Zappa is a CoffeeScript-optimized, radically minimalist interface orchestrating Express, Socket.IO, Sammy and other top talent, with two obsessions in mind:

  • Providing an extremely focused interface for building web apps, delaying my carpal tunnel a few years.

  • Taking advantage of possibilities brought by new web technologies and the node runtime: trivialization of websockets/comet, client-server smoother integration and code sharing, server-side DOM manipulation, etc.

It is heavily influenced by that legendary framework named after another rockstar Frank, with also a hint of Camping.

Hi, World

Get a

require('zappa') ->
  get '/': 'hi'

And give your foot a push:

$ npm install zappa
$ coffee    
   info  - started
Express server listening on port 3000 in development mode
Zappa 0.2.0 orchestrating the show

Nice, but one-line string responses are mostly useless. Can you show me something closer to a real web app?

get '*': '''
  <!DOCTYPE html>
    <head><title>Sorry, we'll be back soon!</title></head>
    <body><h1>Sorry, we'll be back soon!</h1></body>


Right. This is what a basic route with a handler function looks like:

get '/:name': ->
  "Hi, #{@name}"

If you return a string, it will automatically be sent as the response.

Now for a more typical scenario:

get '/users/:id': ->
  User.findById @id, (@err, @user) =>
    render 'user'

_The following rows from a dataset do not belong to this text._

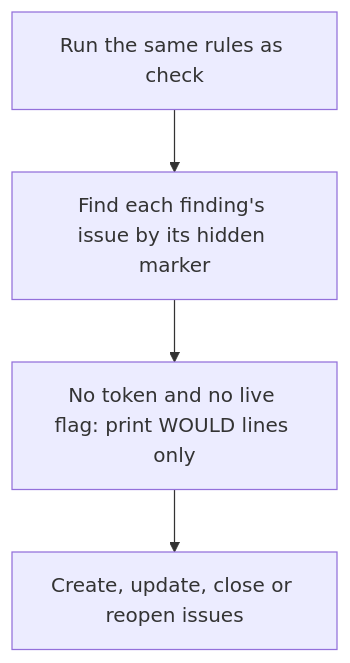
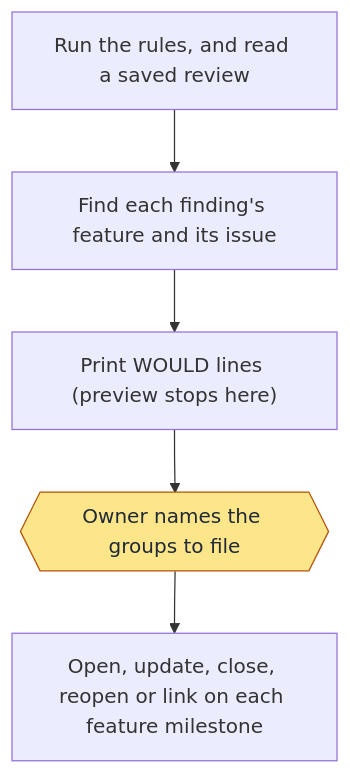
One commit to jcl2018/agent-workflow-template changed the second of 4 diagrams in skills/workflow-health/references/commands.md. Above: the diagram before and after it, drawn with Mermaid. The commit also changed other lines of this file and 14 other files, not shown here.

Commit message:
health-prd: feature milestones, links, evidence hash and old-key migration (file.py, feature.py); review.py with verified evidence; triage.py; commands.py; judge cause names stdout and stderr (158); docs for twelve groups (159); test-health-prd.sh

````diff
--- a/skills/workflow-health/references/commands.md
+++ b/skills/workflow-health/references/commands.md
@@ -90,10 +118,11 @@
 ```mermaid
 flowchart TD
-  a["Run the same rules as check"]
-  b["Find each finding's issue by its hidden marker"]
-  c["Create, update, close or reopen issues"]
-  d["No token and no live flag: print WOULD lines only"]
-  a --> b
-  b --> d
-  d --> c
+  a["Run the rules, and read a saved review"]
+  b["Find each finding's feature and its issue"]
+  c["Print WOULD lines (preview stops here)"]
+  d{{"Owner names the groups to file"}}
+  e["Open, update, close, reopen or link on each feature milestone"]
+  a --> b --> c --> d --> e
+  classDef owner fill:#fde68a,stroke:#b45309,color:#1f2937
+  class d owner
 ```
````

view user: ->
  if @err
    @title = 'Error'
    p "Something terrible happened: #{@err}."
    @title = "#{}'s Home"
    p "Hullo, #{}!"

view layout: ->
  html ->
    head -> title @title
    body ->
      h1 @title

Handler functions are executed within a specially crafted scope that is optimized for the typical scenario of taking the input, processing it, rendering a view with this data and sending a response, all with minimal wiring.

You have certain local variables automatically available such as request, response and next (straight from Express). You also have shortcuts such as send, redirect and render.

Besides being able to read your input through the standard API (ex.: and friends), you also have access to a merged collection of them, as @foo and the alias

All variables at @/params (from input or put there by you) are automatically made available to templates as (in CoffeeKup,

In addition, if you're using the zappa view adapter (as is the case by default, with CoffeeKup), they're also made available at the template's "root namespace" (foo or CoffeeKup's @foo).

Since in express templating data is usually mixed up with framework locals and template options, the adapter will only put variables in the template root if there isn't a variable there with the same name already, and the name is not blacklisted.

To use this feature with other templating engines:

blacklist = 'scope|self|locals|filename|debug|compiler|compileDebug|inline'.split '|'
app.register '.jade', zappa.adapter 'jade', blacklist

To disable it on default zappa:

app.register '.coffee', require('coffeekup')

Fine. But this is node! What about some async?

Both examples below will produce bar?! if you request /bar:

get '/:foo': ->
  @foo += '?'
  sleep 3, =>
    @foo += '!'
    render 'index'

Or if you can't / don't want to use the fat arrow to bind @:

get '/:foo': -> += '?'
  sleep 3, -> += '!'
    render 'index'

Let me guess. You can also post/put/del, use regexes, routes are matched first to last, all like any self-respecting sinatra clone.

Exactly. Actually, when it comes to HTTP zappa hands over all the serious work to Express, so there are no big surprises here:

get '/': 'got'
post '/': 'posted'
put '/': 'put'
del '/': 'deleted'
get '*': 'any url'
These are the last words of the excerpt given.